### The problem
Consider the entries given below. Count the lines that include "main" and give only the count.

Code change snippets
————

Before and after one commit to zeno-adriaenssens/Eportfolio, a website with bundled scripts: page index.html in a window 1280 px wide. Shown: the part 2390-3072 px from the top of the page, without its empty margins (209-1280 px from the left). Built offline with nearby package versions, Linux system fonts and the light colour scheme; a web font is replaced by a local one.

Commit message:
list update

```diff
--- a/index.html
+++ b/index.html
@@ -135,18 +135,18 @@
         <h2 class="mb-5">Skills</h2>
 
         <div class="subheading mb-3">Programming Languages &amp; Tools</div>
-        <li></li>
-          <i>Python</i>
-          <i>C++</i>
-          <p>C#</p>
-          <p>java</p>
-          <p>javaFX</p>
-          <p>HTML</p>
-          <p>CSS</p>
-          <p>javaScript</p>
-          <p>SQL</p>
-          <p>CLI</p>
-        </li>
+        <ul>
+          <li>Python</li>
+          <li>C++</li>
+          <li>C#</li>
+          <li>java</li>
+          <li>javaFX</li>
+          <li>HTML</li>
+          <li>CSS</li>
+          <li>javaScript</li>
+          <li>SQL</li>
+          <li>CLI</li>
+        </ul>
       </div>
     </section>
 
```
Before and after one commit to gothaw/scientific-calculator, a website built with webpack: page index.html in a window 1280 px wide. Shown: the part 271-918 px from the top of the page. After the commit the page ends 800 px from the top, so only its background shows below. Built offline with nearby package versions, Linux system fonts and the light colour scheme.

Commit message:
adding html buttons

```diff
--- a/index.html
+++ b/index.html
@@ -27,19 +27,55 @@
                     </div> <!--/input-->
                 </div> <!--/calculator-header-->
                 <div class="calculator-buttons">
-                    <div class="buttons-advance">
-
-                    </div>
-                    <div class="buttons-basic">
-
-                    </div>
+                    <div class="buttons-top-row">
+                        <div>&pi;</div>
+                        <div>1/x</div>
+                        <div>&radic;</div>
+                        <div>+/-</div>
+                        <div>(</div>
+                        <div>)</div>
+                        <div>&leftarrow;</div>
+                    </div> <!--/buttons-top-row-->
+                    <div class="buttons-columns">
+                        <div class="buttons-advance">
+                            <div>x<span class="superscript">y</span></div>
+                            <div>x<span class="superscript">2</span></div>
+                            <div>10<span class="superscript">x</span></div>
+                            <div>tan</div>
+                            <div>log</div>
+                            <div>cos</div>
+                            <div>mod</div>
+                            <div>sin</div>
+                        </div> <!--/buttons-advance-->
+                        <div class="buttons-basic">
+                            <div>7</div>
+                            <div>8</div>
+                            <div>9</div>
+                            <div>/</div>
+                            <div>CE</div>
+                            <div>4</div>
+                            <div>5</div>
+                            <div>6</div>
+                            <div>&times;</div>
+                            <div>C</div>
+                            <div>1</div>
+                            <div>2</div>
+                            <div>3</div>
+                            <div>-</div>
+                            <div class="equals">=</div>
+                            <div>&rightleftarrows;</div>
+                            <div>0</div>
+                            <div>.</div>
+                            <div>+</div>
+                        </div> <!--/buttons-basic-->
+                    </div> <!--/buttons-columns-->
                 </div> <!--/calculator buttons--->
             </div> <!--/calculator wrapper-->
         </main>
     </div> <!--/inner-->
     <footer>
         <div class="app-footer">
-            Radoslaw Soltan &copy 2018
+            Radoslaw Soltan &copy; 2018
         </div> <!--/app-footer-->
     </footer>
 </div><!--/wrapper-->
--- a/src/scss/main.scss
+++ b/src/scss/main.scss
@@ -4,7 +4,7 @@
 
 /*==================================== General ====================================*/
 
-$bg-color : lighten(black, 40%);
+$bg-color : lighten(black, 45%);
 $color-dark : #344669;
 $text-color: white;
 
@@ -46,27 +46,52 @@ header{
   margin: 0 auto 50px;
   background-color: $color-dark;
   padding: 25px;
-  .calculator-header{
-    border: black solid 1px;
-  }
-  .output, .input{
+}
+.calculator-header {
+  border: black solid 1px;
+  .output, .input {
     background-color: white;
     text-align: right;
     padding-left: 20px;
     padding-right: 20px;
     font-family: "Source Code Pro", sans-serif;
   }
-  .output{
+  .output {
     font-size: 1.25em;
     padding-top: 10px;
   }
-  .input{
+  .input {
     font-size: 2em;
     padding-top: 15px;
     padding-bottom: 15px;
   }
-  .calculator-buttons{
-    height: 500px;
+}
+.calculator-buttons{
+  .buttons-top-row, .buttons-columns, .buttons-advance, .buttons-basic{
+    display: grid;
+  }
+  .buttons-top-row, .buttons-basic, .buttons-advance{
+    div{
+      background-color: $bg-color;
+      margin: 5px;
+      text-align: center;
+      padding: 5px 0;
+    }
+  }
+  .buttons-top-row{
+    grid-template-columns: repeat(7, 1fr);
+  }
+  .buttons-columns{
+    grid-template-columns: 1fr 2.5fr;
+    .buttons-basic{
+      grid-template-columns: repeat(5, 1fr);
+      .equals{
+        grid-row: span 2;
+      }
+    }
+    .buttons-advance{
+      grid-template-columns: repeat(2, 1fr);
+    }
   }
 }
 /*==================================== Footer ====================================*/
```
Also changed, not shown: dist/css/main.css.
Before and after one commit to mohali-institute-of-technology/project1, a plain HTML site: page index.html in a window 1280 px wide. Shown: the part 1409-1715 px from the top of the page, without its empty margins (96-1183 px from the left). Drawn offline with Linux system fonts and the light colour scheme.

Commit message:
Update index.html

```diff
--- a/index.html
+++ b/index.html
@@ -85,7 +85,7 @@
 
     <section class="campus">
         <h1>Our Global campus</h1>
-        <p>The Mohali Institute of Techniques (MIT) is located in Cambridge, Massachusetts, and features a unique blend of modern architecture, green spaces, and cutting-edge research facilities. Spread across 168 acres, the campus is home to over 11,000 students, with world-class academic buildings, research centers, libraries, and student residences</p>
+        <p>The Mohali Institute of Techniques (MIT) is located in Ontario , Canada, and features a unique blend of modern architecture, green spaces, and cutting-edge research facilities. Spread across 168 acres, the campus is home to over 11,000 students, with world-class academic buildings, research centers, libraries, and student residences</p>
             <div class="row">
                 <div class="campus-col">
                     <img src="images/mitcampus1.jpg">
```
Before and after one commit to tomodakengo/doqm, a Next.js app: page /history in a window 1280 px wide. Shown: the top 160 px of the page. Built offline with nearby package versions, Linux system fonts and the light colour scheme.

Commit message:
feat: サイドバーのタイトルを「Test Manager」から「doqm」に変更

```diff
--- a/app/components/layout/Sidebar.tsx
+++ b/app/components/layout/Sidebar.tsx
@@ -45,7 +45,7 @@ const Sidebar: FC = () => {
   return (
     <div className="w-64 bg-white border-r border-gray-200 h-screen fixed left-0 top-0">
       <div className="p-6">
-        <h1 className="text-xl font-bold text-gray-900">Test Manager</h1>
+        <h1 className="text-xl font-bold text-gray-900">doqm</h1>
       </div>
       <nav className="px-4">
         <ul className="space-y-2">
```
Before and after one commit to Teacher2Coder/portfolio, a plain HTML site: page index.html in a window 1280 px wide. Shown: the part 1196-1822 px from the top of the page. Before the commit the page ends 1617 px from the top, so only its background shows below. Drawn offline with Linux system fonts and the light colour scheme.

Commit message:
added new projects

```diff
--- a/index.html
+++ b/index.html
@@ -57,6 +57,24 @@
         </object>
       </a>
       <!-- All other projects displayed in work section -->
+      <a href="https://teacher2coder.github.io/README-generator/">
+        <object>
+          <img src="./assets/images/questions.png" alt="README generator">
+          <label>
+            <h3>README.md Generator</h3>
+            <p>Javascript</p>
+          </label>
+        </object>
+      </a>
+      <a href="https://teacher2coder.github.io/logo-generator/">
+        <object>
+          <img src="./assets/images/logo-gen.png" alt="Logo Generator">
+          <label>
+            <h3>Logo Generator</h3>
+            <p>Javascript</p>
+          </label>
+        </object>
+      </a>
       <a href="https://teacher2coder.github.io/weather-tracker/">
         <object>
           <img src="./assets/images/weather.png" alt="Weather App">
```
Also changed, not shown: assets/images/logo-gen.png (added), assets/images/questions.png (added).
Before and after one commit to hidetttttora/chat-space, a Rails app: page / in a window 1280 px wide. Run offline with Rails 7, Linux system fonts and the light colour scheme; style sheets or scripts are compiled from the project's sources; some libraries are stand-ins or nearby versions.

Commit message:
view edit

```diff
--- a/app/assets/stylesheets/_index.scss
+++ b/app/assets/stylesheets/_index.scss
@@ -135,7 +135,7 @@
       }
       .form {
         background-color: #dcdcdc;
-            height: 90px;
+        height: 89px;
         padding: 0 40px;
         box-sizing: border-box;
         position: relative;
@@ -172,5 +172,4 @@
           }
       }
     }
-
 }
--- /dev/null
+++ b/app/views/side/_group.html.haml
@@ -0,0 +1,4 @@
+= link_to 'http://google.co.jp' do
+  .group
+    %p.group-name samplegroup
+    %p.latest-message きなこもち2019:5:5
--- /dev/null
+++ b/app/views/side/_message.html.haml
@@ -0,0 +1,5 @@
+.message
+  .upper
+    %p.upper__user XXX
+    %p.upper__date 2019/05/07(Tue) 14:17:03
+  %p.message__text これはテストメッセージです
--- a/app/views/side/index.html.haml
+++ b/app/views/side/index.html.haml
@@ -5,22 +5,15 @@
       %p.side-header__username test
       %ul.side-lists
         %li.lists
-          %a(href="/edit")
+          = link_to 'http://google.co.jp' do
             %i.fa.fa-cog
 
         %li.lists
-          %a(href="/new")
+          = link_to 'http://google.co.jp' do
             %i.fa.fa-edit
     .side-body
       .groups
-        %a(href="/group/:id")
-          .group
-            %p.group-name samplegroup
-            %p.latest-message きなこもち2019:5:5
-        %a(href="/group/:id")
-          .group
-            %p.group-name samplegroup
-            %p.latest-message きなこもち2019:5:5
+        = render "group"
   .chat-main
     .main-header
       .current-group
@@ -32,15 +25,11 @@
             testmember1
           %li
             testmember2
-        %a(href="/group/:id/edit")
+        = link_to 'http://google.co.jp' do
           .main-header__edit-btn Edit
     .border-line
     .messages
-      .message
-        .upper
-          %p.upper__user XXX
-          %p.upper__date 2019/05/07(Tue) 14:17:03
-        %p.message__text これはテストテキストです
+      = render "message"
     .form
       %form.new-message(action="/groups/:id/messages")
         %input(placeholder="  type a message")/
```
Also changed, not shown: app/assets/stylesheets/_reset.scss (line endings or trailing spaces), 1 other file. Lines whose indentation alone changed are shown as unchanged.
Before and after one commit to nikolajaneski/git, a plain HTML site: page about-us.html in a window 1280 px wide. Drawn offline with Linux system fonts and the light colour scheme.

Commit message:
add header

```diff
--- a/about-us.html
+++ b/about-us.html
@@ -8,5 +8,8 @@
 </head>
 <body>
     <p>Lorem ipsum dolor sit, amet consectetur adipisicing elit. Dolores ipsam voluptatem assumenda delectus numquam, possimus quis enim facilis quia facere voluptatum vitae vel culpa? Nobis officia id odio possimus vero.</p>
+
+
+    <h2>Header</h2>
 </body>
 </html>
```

————

### Result for this exercise
7